OccupationBenedictine, chancellor of Durham Cathedral

John Wessington (also Washington) (died 1451) was an English Benedictine who became prior of Durham Abbey.



He may have been named for Washington, County Durham. He entered the Benedictine order, and was one of the students regularly sent by the Benedictines of Durham to be educated at their house at Oxford, then known as Durham College and now part of Trinity College, Oxford. In 1398 he became bursar of Durham College, obtaining books for its use from the chapter at Durham, and writing in 1422 a treatise to prove that it should be exempt from the jurisdiction of the general ‘prior studentium’ at Oxford because the college existed before the appointment of the prior. [1]

Plaque in Durham Cathedral's cloisters for John Wessington (Washington). John Washington plaque.JPG
Plaque in Durham Cathedral's cloisters for John Wessington (Washington).

About 1400 Wessington appears as chancellor of Durham Cathedral, and in the autumn of 1416 he was made prior. He retained this office for twenty-nine and a half years, during which he was active in extending and repairing the buildings of the cathedral and its dependent houses. In 1426 he presided over a general chapter of Benedictines in England held at Northampton. He resigned his priory in May 1446, the bishop of Durham Robert Neville, issuing letters for the election of his successor on the 26th. The chapter of Durham made provision for his old age: he was assigned a pension, a private room in the monastery, and five attendants.

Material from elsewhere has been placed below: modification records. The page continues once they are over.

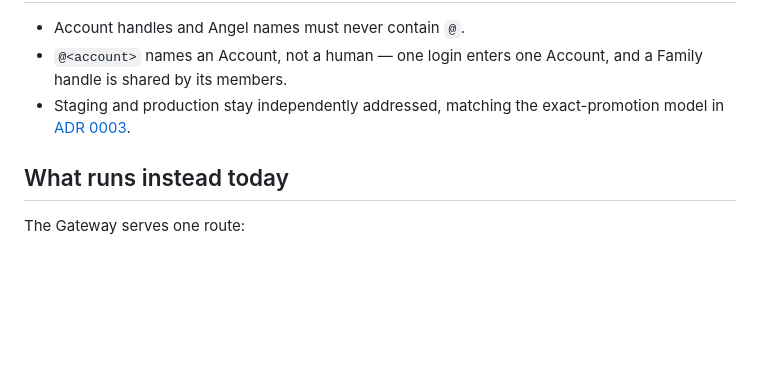
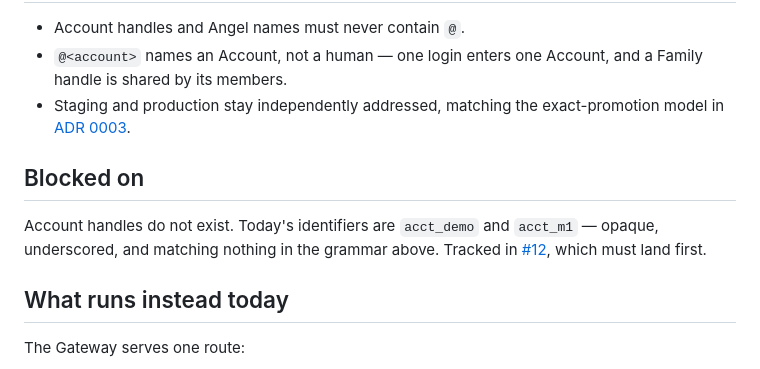
Before and after one commit to exocognito/angel-cloud, a Markdown page: docs/product-decisions/0001-angel-coordinate-scheme.md, the part around the change. Drawn GitHub-style; blank space fills up the shorter version.

```diff
--- a/docs/product-decisions/0001-angel-coordinate-scheme.md
+++ b/docs/product-decisions/0001-angel-coordinate-scheme.md
@@ -60,6 +60,13 @@ exist as an address.
 - Staging and production stay independently addressed, matching the
   exact-promotion model in [ADR 0003](../adrs/0003-immutable-version-promotion.md).
 
+## Blocked on
+
+Account handles do not exist. Today's identifiers are `acct_demo` and
+`acct_m1` — opaque, underscored, and matching nothing in the grammar above.
+Tracked in [#12](https://github.com/exocognito/angel-cloud/issues/12), which
+must land first.
+
 ## What runs instead today
 
 The Gateway serves one route:
```
Also changed, not shown: ROADMAP.md (+4 -1 lines).
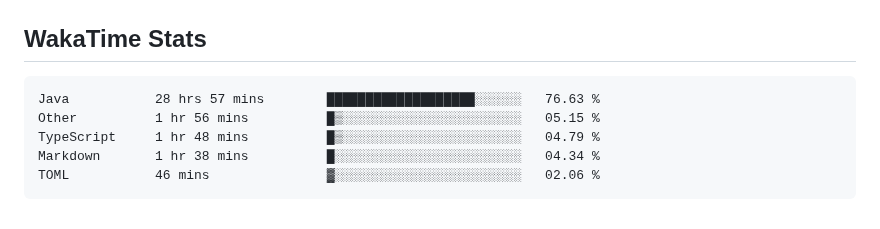
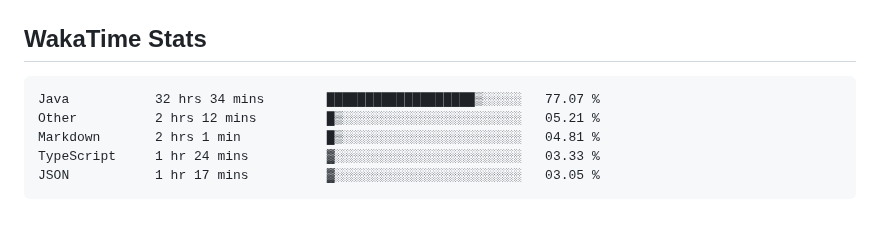
Before and after one commit to usrivastava92/usrivastava92, a Markdown page: README.md, the part around the change. Drawn GitHub-style.

Commit message:
Updated waka-readme graph with new metrics

````diff
--- a/README.md
+++ b/README.md
@@ -66,11 +66,11 @@ I enjoy building high-scale backend services, platform foundations, and develope
 <!--START_SECTION:waka-->
 
 ```txt
-Java           28 hrs 57 mins        ███████████████████░░░░░░   76.63 %
-Other          1 hr 56 mins          █▒░░░░░░░░░░░░░░░░░░░░░░░   05.15 %
-TypeScript     1 hr 48 mins          █▒░░░░░░░░░░░░░░░░░░░░░░░   04.79 %
-Markdown       1 hr 38 mins          █░░░░░░░░░░░░░░░░░░░░░░░░   04.34 %
-TOML           46 mins               ▓░░░░░░░░░░░░░░░░░░░░░░░░   02.06 %
+Java           32 hrs 34 mins        ███████████████████▒░░░░░   77.07 %
+Other          2 hrs 12 mins         █▒░░░░░░░░░░░░░░░░░░░░░░░   05.21 %
+Markdown       2 hrs 1 min           █▒░░░░░░░░░░░░░░░░░░░░░░░   04.81 %
+TypeScript     1 hr 24 mins          ▓░░░░░░░░░░░░░░░░░░░░░░░░   03.33 %
+JSON           1 hr 17 mins          ▓░░░░░░░░░░░░░░░░░░░░░░░░   03.05 %
 ```
 
 <!--END_SECTION:waka-->
````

He died on 9 April 1451.


Edward Bernard gives a list of Wessington's works extant among the manuscripts at Durham Cathedral; they include treatises

His ‘Defensio Jurium, Libertatum, et Possessionum Ecclesiæ Dunelmensis adversus Malitias et Machinationes ipsa molentium impugnare’ extant in Cottonian MS. Vitellius A xix, was damaged by fire, but was partially restored. A volume of his sermons entitled ‘Sermones de Festis principalibus tam de Sanctis quam de Tempore,’ is in the Bodleian Library (Laud MSS. Miscellanea 262), and the same manuscript contains ‘Materiæ pro Sermonibus eodem forsan Auctore.’

See also


  1. This treatise, extant among the manuscripts of Durham Cathedral library, was printed in vol. iii. of the Oxford Historical Society's ‘Collectanea,’ 1896.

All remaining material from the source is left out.